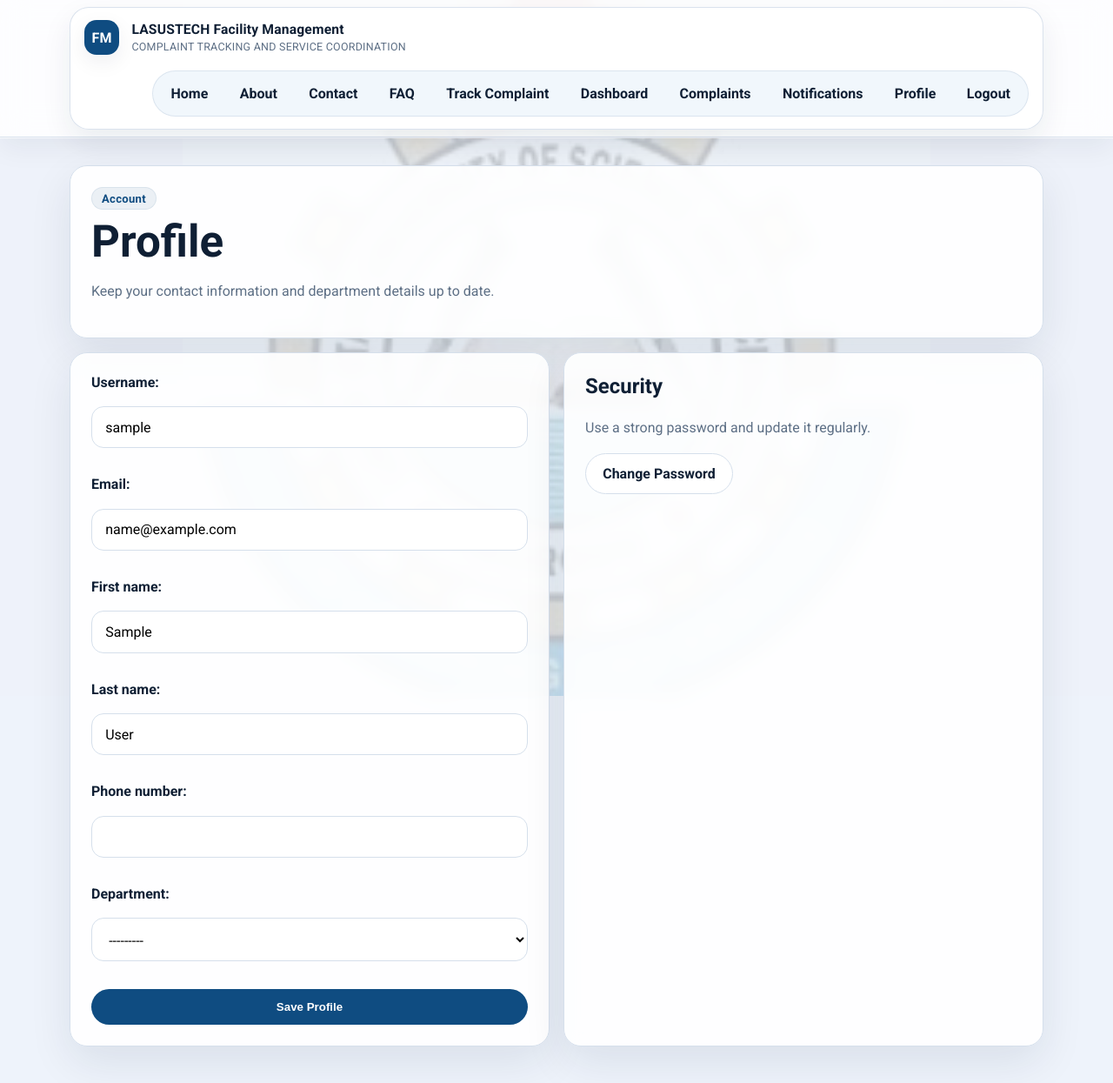
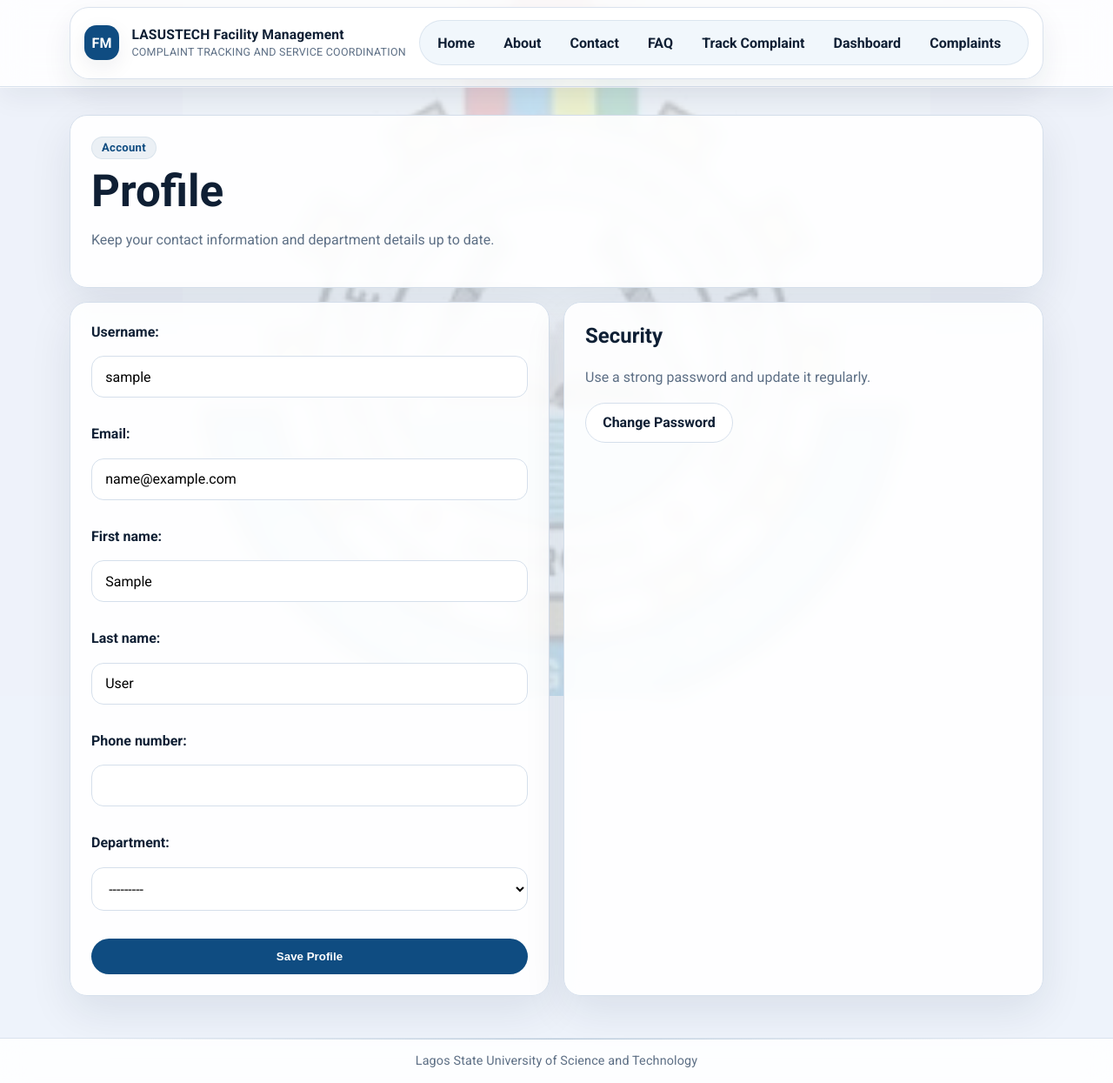
Before and after one commit to DocHoax/university_facility_management, a Django app: page /accounts/profile/ in a window 1280 px wide. Shown: the top 1245 px of the page at 87% size. Run offline with Django 5.2, Linux system fonts and the light colour scheme; the visitor is signed in with stand-in values (Sample User, id 1).

Commit message:
style: Update navbar layout for improved responsiveness and adjust spacing
Co-authored-by: Copilot <copilot@github.com>

```diff
--- a/static/css/style.css
+++ b/static/css/style.css
@@ -99,10 +99,10 @@ a:hover {
 .navbar {
     position: relative;
     display: flex;
-    flex-wrap: wrap;
+    flex-wrap: nowrap;
     justify-content: space-between;
     align-items: center;
-    gap: 1.1rem;
+    gap: 0.95rem;
     margin: 0.5rem auto;
     padding: 0.9rem 1rem;
     border: 1px solid rgba(213, 223, 235, 0.88);
@@ -116,6 +116,7 @@ a:hover {
     align-items: center;
     gap: 0.9rem;
     min-width: 0;
+    flex: 0 0 auto;
 }
 
 .brand-mark {
@@ -147,14 +148,21 @@ a:hover {
 
 .nav-links {
     display: flex;
-    flex-wrap: wrap;
-    gap: 0.35rem;
+    flex-wrap: nowrap;
+    gap: 0.25rem;
     align-items: center;
     margin-left: auto;
     padding: 0.35rem;
     border-radius: 999px;
     border: 1px solid rgba(213, 223, 235, 0.75);
     background: rgba(237, 244, 251, 0.75);
+    min-width: 0;
+    overflow-x: auto;
+    scrollbar-width: none;
+}
+
+.nav-links::-webkit-scrollbar {
+    display: none;
 }
 
 .nav-links form {
@@ -205,9 +213,10 @@ a:hover {
 .nav-links a {
     color: var(--text);
     font-weight: 600;
-    padding: 0.58rem 0.9rem;
+    padding: 0.56rem 0.85rem;
     border-radius: 999px;
     border: 1px solid transparent;
+    white-space: nowrap;
     transition: background-color 0.2s ease, transform 0.2s ease, border-color 0.2s ease;
 }
 
@@ -223,10 +232,11 @@ a:hover {
     color: var(--text);
     border: 0;
     box-shadow: none;
-    padding: 0.58rem 0.9rem;
+    padding: 0.56rem 0.85rem;
     border-radius: 999px;
     font: inherit;
     font-weight: 600;
+    white-space: nowrap;
 }
 
 .nav-links .nav-link-button:hover {
@@ -665,6 +675,7 @@ form ol {
         align-items: flex-start;
         padding: 0.95rem;
         border-radius: 20px;
+        flex-wrap: wrap;
     }
 
     .nav-toggle {
@@ -693,6 +704,7 @@ form ol {
         width: 100%;
         background: var(--surface-soft);
         padding: 0.8rem 0.95rem;
+        white-space: normal;
     }
 
     .nav-links .nav-link-button {
@@ -700,6 +712,7 @@ form ol {
         text-align: left;
         background: var(--surface-soft);
         padding: 0.8rem 0.95rem;
+        white-space: normal;
     }
 
     .two-col {
--- a/templates/base.html
+++ b/templates/base.html
@@ -5,7 +5,7 @@
     <meta charset="UTF-8">
     <meta name="viewport" content="width=device-width, initial-scale=1.0">
     <title>{% block title %}University Facility Management System{% endblock %}</title>
-    <link rel="stylesheet" href="{% static 'css/style.css' %}?v=20260429-watermark-bitmap">
+    <link rel="stylesheet" href="{% static 'css/style.css' %}?v=20260429-navbar-nowrap">
 </head>
 <body>
     <div class="page-fade" aria-hidden="true"></div>
```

-----

## ACTION ITEM
The word to find is "href". Copy every line of the data that holds it.

## RESPONSE
-    <link rel="stylesheet" href="{% static 'css/style.css' %}?v=20260429-watermark-bitmap">
+    <link rel="stylesheet" href="{% static 'css/style.css' %}?v=20260429-navbar-nowrap">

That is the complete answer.